━━━ Data ━━━
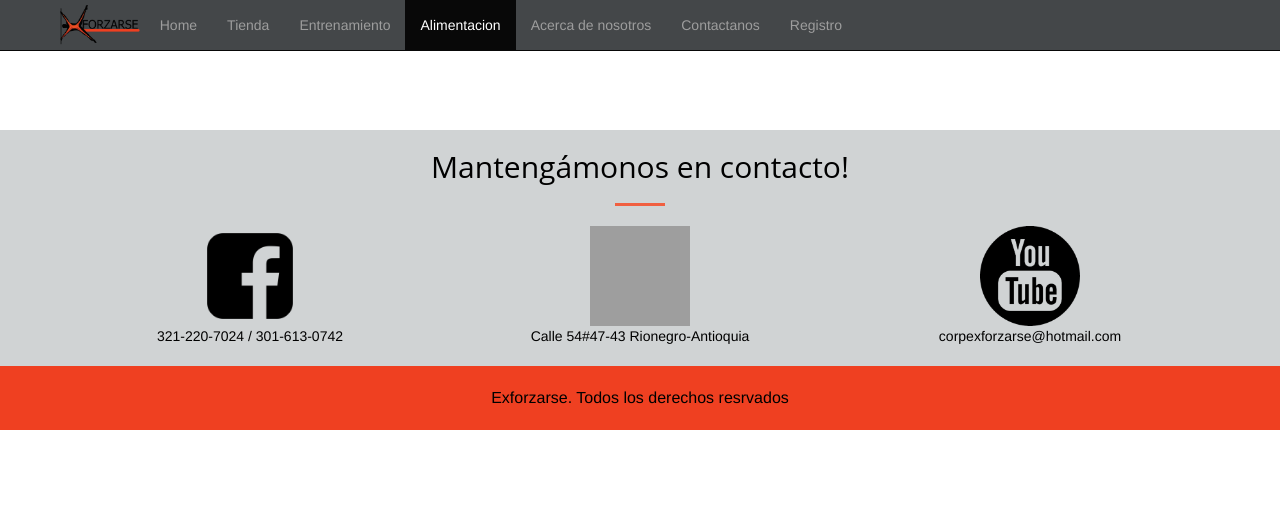
Repository: mahc36/exforzarse
Page: Exforzarse/WebContent/paginas/dietas.html
The author's editor kept a copy of each file at every save. The page is drawn from the files as they stood at one save, then again after a run of saves.
The browser window is 1280 px wide. The pictures show the whole page.
Pictures or frames that could not be fetched are drawn as grey boxes. Some web libraries are served in a nearby version.

Above is the page before, as saved 2017-08-19 16:27:15.

### Exforzarse/WebContent/paginas/dietas.html
<!DOCTYPE html>
<html lang="en">

<head>
    <meta charset="utf-8">
    <meta http-equiv="X-UA-Compatible" content="IE=edge">
    <meta name="viewport" content="width=device-width, initial-scale=1">
    <!-- The above 3 meta tags *must* come first in the head; any other head content must come *after* these tags -->
    <title>Exforzarse</title>

    <!-- Bootstrap -->
    <link href="../css/bootstrap.min.css" rel="stylesheet">
    <link href="../css/estilos.css" rel="stylesheet">
    <link rel="stylesheet" href="../css/creative.min.css">
    <link rel="icon" type="image/png" sizes="16x16" href="../img/favicon.ico">

    <!-- Carousel -->
    <meta name="viewport" content="initial-scale=1.0">
    <meta charset="utf-8">
    <script src="https://ajax.googleapis.com/ajax/libs/jquery/2.1.3/jquery.min.js"></script>
    <!-- Latest compiled and minified CSS -->



</head>

<body>
    <nav class="navbar navbar-inverse navbar-fixed-top">
        <div class="container">
            <div class="navbar-header">
                <div class="navbar-brand">
                    <img src="../img/logoclubexforzarse.png" alt="logo club">
                </div>
                <button type="button" class="navbar-toggle collapsed" data-toggle="collapse" data-target="#navbar" aria-expanded="false" aria-controls="navbar">
                    <span class="sr-only">Toggle navigation</span>
                    <span class="icon-bar"></span>
                    <span class="icon-bar"></span>
                    <span class="icon-bar"></span>
                </button>
            </div>
            <div id="navbar" class="collapse navbar-collapse">
                <ul class="nav navbar-nav">
                    <li><a href="../index.html">Home</a></li>
                    <li><a href="tienda.html">Tienda</a></li>
                    <li><a href="entrenamiento.html">Entrenamiento</a></li>
                    <li class="active"><a href="#">Alimentacion</a></li>
                    <li><a href="acercaDeNosotros.html">Acerca de nosotros</a></li>
                    <li><a href="contacto.html">Contactanos</a></li>
                    <li><a href="registro.html">Registro</a></li>
                </ul>
            </div>
            <!--/.nav-collapse -->
        </div>
    </nav>

    <div>
    	<h1 class="text-center>Página en construcción"></h1>
    </div>

    <br><br>
    <footer style="background-color: #D0D3D4;">
    <br>
        <div class="container">
            <div class="row">
            <div class="col-lg-8 col-lg-offset-2 text-center">
                <h2 class="section-heading"><font color="black">Mantengámonos en contacto!</font></h2>
                <hr class="primary">
            </div>
            <div class="col-lg-4 text-center">
                <a href="https://www.facebook.com/EXFORZARSE/" target="_blank"><img src="../img/darkFacebook.png" width="100" height="100"></a>
            </div>
            <div class="col-lg-4 text-center">
                <a href="https://www.instagram.com/exforzarse/" target="_blank"><img src="../img/darkInstagram3.png" width="100" height="100"></a>
            </div>
            <div class="col-lg-4 text-center">
                <a href="https://www.youtube.com/watch?v=VkQL8aGcTsE" target="_blank"><img src="../img/darkyoutube4.png" width="100" height="100"></a>
            </div>
            <div class="col-lg-4 text-center">
                <i class="fa fa-phone fa-3x sr-contact"></i>
                <span><font color="black">321-220-7024 / 301-613-0742</font></span>
            </div>
            <div class="col-lg-4 text-center">
                <i class="fa fa-road fa-3x sr-contact"></i>
                <span><font color="black">Calle 54#47-43 Rionegro-Antioquia</font></span>
            </div>
            <div class="col-lg-4 text-center">
                <i class="fa fa-envelope-o fa-3x sr-contact"></i>
                <span><font color="black">corpexforzarse@hotmail.com</font></span>
            </div>
        </div>
        <br>
        </div>
        <div style="background-color: #ef4021;">
	        <div class="container">
	        	<br>
	            <p class="text-muted" ALIGN=center><font color="black">Exforzarse. Todos los derechos resrvados</font></p>
	        </div>
    	</div>
    </footer>

    <!-- jQuery (necessary for Bootstrap's JavaScript plugins) -->
    <script src="https://ajax.googleapis.com/ajax/libs/jquery/1.12.4/jquery.min.js"></script>
    <!-- Include all compiled plugins (below), or include individual files as needed -->
    <script src="https://maxcdn.bootstrapcdn.com/bootstrap/3.3.7/js/bootstrap.min.js" integrity="sha384-Tc5IQib027qvyjSMfHjOMaLkfuWVxZxUPnCJA7l2mCWNIpG9mGCD8wGNIcPD7Txa" crossorigin="anonymous"></script>
</body>

</html>

### Exforzarse/WebContent/css/estilos.css
body {
    padding-top: 70px;
    position: relative;
    overflow-x: hidden;
}

.navbar-brand {
    padding: 0px;
}

.navbar-brand>img {
    height: 100%;
    padding: 5px;
    width: auto;
}

.navbar-inverse {
    background-color: #444749;
    border-color: #080808;
}

.containerpie {
    background-color: #EF4021;
}

.carousel {
    height: 500px;
    max-height: 500px;
    overflow: hidden;
}

.item img {
    width: 100%;
    height: auto;
}

.video {
    position: relative;
    height: 0;
    padding-bottom: 56.25%;
    margin-bottom: 80px;
}

video {
    position: absolute;
    min-width: 100%;
    min-height: 100%;
    top: 50%;
    left: 50%;
    transform: translateX(-50%) translateY(-50%);
    z-index: -1;
}

iframe {
    position: absolute;
    width: 100%;
    height: 100%;
    left: 0;
}

.rutinasmenu {
    margin: 0 0 0 2%;
    float: left;
    width: 20%;
}

.rutinasmenu>p {
    font-weight: bold;
    font-size: 25px;
}

.list-group-item:hover {
    font-size: 120%;
    background-image: -webkit-linear-gradient(top, #DF7401 0%, #FE9A2E 100%);
}

.navbar-inverse .navbar-nav>.active>a:hover {
    background-color: chocolate;
    color: black;
}

.navbar-inverse .navbar-nav>li>a:hover {
    background-color: chocolate;
    color: black;
}

.nav-tabs>li>a {
    font-weight: bold;
}

.nav-tabs>li>a:hover {
    background-color: chocolate;
    color: black;
    font-size: 120%;
}

a {
    color: black;
}

.footer {
    position: absolute;
    bottom: 0;
    width: 100%;
    height: 60px;
    background-color: #f5f5f5;
}

section#contact {
    background-color: white;
    background-image: url(../img/DSC_0414.JPG);
    background-size: cover;
    background-position: center;
    background-repeat: no-repeat;
}

section {
    padding: 73px 0px;
}

section#contact .section-heading {
    color: black;
}

section#contact .form-group {
    margin-bottom: 25px;
}

section#contact .form-group input,
section#contact .form-group textarea {
    padding: 20px;
}

section#contact .form-group input.form-control {
    height: auto;
}

section#contact .form-group textarea.form-control {
    height: 236px;
}

section#contact .form-control:focus {
    border-color: #fed136;
    box-shadow: none;
}

section#contact ::-webkit-input-placeholder {
    font-family: "Montserrat", "Helvetica Neue", Helvetica, Arial, sans-serif;
    text-transform: uppercase;
    font-weight: 700;
    color: darkgray;
}

.gellary_bg_none img {
    width: 100%;
    height: 250px;
}

section#contact :-moz-placeholder {
    /* Firefox 18- */
    font-family: "Montserrat", "Helvetica Neue", Helvetica, Arial, sans-serif;
    text-transform: uppercase;
    font-weight: 700;
    color: darkgray;
}

section#contact ::-moz-placeholder {
    /* Firefox 19+ */
    font-family: "Montserrat", "Helvetica Neue", Helvetica, Arial, sans-serif;
    text-transform: uppercase;
    font-weight: 700;
    color: #eeeeee;
}

section#contact :-ms-input-placeholder {
    font-family: "Montserrat", "Helvetica Neue", Helvetica, Arial, sans-serif;
    text-transform: uppercase;
    font-weight: 700;
    color: darkgray;
}

section#contact .text-danger {
    color: #e74c3c;
}

.about_our_company {
    text-align: center;
    margin-bottom: 20px;
    font-weight: bold;
}

.about_our_company h1 {
    text-align: center;
    margin-bottom: 50px;
    font-weight: bold;
    font-size: 50px;
    color: chocolate;
    text-shadow: 1px 1px 3px #323232;
}

.titleline-icon {
    position: relative;
    max-width: 100px;
    border-top: 4px double #F99700;
    margin: 20px auto 20px;
}

.titleline-icon:after {
    position: absolute;
    top: -11px;
    left: 0;
    right: 0;
    margin: auto;
    font-family: 'FontAwesome';
    content: "\f141";
    font-size: 20px;
    line-height: 1;
    color: #F99700;
    text-align: center;
    vertical-align: middle;
    width: 40px;
    height: 20px;
    background: #ffffff;
}

.btn {}

.get {
    background-color: chocolate;
}

Loaded but not shown: Exforzarse/WebContent/css/bootstrap.min.css (library); Exforzarse/WebContent/css/creative.min.css (library)

After the next 2 saves:
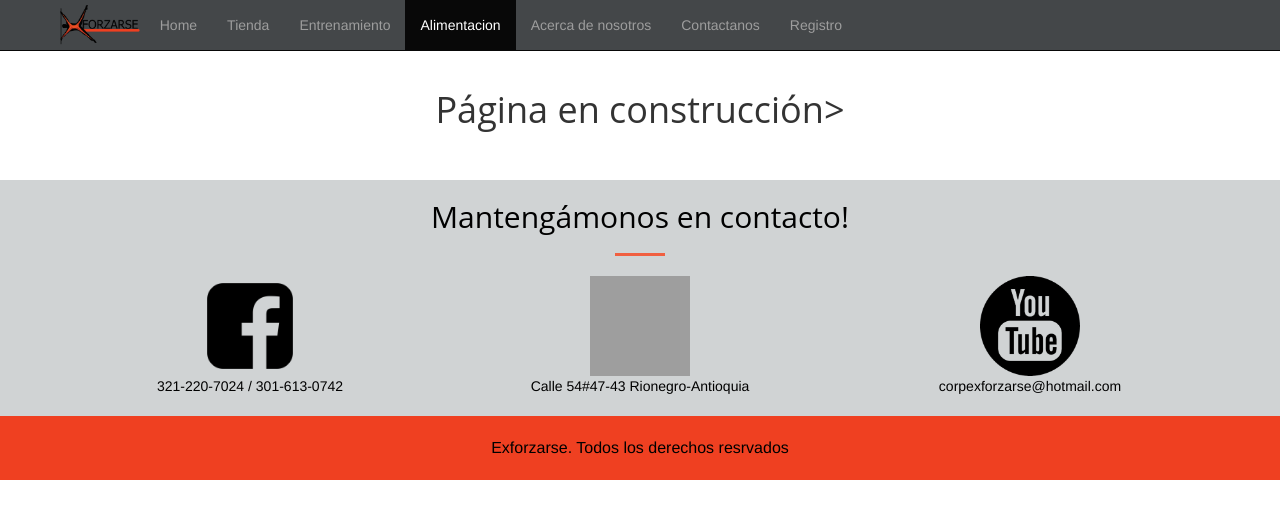
The 2 saves are shown as one change because they came seconds apart.
The last was saved 13 s later.
--- a/Exforzarse/WebContent/paginas/dietas.html
+++ b/Exforzarse/WebContent/paginas/dietas.html
@@ -54,7 +54,7 @@
     </nav>
 
     <div>
-    	<h1 class="text-center>Página en construcción"></h1>
+    	<h1 class="text-center">Página en construcción></h1>
     </div>
 
     <br><br>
━━━
**The problem**
Beginning with the line that contains "The last was saved 13 s later." and ending with the last line of the data above, return those lines exactly and nothing else.

**Task answer**
The last was saved 13 s later.
--- a/Exforzarse/WebContent/paginas/dietas.html
+++ b/Exforzarse/WebContent/paginas/dietas.html
@@ -54,7 +54,7 @@
     </nav>
 
     <div>
-    	<h1 class="text-center>Página en construcción"></h1>
+    	<h1 class="text-center">Página en construcción></h1>
     </div>
 
     <br><br>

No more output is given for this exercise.